As we enter the final month of 2012, the stock market's action today shows the tug-of-war between competing priorities for investors. On one hand, good news on the international front fed optimism as Spain finally made a request for bailout assistance and Greece took a step forward in buying back outstanding debt. Yet despite encouraging levels of activity from purchasing managers in China, factory activity levels in the U.S. unexpectedly dropped. That sent the Dow Jones Industrials (DJINDICES:^DJI) down from an early rise to a drop of 30 points by 11 a.m. EST.
Lately, two of the Dow's tech giants, Hewlett-Packard (NYSE:HPQ) and Intel (NASDAQ:INTC), have been vying for investors' attention as they both strive to remain relevant in a rapidly evolving technology industry. HP gained 1.3% this morning as shareholders continue to consider whether its recent plunge, which followed a multibillion-dollar writedown of its Autonomy acquisition, is truly a value opportunity. As Fool contributor Anders Bylund detailed last Friday, details of the entire episode continue to surface, confirming the doubts many analysts had about the deal all along.
Meanwhile, Intel is flat after having been up strongly earlier in the session. By all standard value measures, Intel looks extremely cheap as it maneuvers to become one of the top-yielding stocks in the Dow. Yet the stock trades at 52-week lows precisely because investors aren't convinced that Intel isn't in a state of perpetual decay.
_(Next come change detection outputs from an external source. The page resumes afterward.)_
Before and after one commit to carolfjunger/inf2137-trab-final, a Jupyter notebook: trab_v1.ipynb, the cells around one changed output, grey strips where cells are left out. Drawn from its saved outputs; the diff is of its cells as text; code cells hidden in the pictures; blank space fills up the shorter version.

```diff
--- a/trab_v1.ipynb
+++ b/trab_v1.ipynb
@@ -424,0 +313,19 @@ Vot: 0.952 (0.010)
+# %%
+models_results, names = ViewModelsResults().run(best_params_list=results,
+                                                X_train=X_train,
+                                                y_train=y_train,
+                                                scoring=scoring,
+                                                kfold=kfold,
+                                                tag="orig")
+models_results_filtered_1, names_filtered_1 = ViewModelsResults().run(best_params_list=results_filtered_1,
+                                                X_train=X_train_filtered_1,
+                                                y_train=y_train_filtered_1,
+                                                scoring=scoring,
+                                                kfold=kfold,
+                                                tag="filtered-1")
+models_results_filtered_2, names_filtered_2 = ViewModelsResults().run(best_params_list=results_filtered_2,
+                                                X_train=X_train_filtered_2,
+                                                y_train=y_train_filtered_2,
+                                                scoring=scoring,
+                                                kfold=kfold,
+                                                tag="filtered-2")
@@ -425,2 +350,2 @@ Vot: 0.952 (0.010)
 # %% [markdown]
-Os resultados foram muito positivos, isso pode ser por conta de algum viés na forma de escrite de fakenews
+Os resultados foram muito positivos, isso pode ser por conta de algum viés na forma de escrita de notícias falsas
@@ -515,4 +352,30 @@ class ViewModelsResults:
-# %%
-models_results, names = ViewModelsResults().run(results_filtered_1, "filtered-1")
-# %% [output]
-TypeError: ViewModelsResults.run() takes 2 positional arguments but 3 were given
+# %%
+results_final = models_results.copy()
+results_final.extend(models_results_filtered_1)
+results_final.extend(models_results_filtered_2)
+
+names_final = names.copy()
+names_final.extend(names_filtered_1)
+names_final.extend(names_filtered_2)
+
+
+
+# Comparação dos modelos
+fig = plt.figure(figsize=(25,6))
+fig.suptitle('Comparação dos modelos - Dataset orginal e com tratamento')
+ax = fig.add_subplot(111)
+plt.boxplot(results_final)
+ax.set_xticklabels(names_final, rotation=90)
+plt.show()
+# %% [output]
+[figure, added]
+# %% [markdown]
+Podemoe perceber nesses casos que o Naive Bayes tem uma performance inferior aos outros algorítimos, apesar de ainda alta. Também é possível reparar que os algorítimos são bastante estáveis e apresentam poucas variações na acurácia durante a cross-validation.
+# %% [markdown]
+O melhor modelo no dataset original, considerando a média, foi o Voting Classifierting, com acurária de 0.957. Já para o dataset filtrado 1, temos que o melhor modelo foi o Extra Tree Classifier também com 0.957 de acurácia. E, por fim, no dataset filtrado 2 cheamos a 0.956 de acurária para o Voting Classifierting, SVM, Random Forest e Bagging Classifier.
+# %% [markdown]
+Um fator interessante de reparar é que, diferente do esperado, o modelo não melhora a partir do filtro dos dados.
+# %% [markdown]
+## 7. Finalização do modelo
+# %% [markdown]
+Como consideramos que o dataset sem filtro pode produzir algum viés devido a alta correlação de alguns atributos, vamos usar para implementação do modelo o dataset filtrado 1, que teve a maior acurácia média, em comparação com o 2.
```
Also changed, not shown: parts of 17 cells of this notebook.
Intel needs to push out advances on the mobile side of the business to convince shareholders that the stock deserves full value for its current earnings.
Finally, Alcoa (NYSE:AA) fell about 0.4%. With both Alcoa and Caterpillar (NYSE:CAT) being especially sensitive to economic fluctuations given their heavy-industrial focus, it's not surprising to see the two stocks mixed today, with Caterpillar climbing a bit. Both companies are increasingly dependent on economic activity not just in the U.S., but throughout the world, so it's important to note that when U.S. data is in conflict with what's happening elsewhere across the globe, you can't simply expect Caterpillar and Alcoa to sell off. In the longer term, their success relies not only on macroeconomics, but also on their particular abilities to execute and take advantage of whatever conditions they face.